What really is the impact on demand of coronavirus Covid-19?
If South Korea - which was early see cases, with the first on January 20 – is a guide, the following kind of trends can be expected.
Convenience stores are seen faring relatively well, as eating in replaces dining out, and faring far better than department stores, often retailers of non-essential goods, and which would be expected to require shoppers to make a deeper dive into a, potentially crowded, outlet.
The data is drawn from a report from the US Department of Agriculture bureau in Seoul.
|Comparison of year-on-year growth in selected South Korea sectors, before and after Covid-19 detected|

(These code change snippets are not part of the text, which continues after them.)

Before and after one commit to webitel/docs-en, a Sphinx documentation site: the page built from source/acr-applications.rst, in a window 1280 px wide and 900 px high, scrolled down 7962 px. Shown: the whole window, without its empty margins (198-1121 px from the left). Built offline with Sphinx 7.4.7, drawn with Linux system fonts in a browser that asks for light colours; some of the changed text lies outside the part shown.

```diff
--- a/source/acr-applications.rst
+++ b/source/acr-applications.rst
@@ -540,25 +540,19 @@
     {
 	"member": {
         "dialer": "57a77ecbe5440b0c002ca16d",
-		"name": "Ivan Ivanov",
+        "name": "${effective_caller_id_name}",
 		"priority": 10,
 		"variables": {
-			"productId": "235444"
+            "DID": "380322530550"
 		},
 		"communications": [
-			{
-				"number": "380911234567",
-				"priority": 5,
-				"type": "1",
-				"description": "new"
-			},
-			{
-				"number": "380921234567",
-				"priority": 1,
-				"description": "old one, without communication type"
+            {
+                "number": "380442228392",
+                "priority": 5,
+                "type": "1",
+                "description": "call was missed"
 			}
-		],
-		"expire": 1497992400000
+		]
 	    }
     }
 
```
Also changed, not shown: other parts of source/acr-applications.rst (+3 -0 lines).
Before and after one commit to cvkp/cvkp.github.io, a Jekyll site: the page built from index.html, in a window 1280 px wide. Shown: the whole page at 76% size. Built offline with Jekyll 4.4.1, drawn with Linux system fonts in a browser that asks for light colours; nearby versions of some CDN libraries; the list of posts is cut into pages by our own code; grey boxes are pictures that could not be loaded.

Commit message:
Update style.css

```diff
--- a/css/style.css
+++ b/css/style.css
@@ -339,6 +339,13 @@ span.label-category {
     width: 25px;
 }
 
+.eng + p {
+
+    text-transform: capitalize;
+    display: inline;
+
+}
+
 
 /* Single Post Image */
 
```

|As of second week of January
||As for third week of February
|Department store sales
|Total foreign visitors
|Convenience store sales||+7.4||+2.7|
The briefing concluded that, to judge from previous incidences of new diseases, "novel viruses have historically had an impact for a minimum of 5-6 months and therefore we project that Covid-19 will affect overall meat consumption through the first half of 2020, if not longer".
This forecast was based on the following observations:
|Outbreaks of new disease in South Korea, and their human toll
|Period of outbreak
||Number of confimed patients||Death toll
||November 2002-July 2003||3||0|
|H1N1 swine flu
April 2009-August 2010
||May-December 2015/ September-October 2018||186||38|
|Covid-19||January 20-March 12||7,869||66|
|Sources: USMEF, USDA, Agrimoney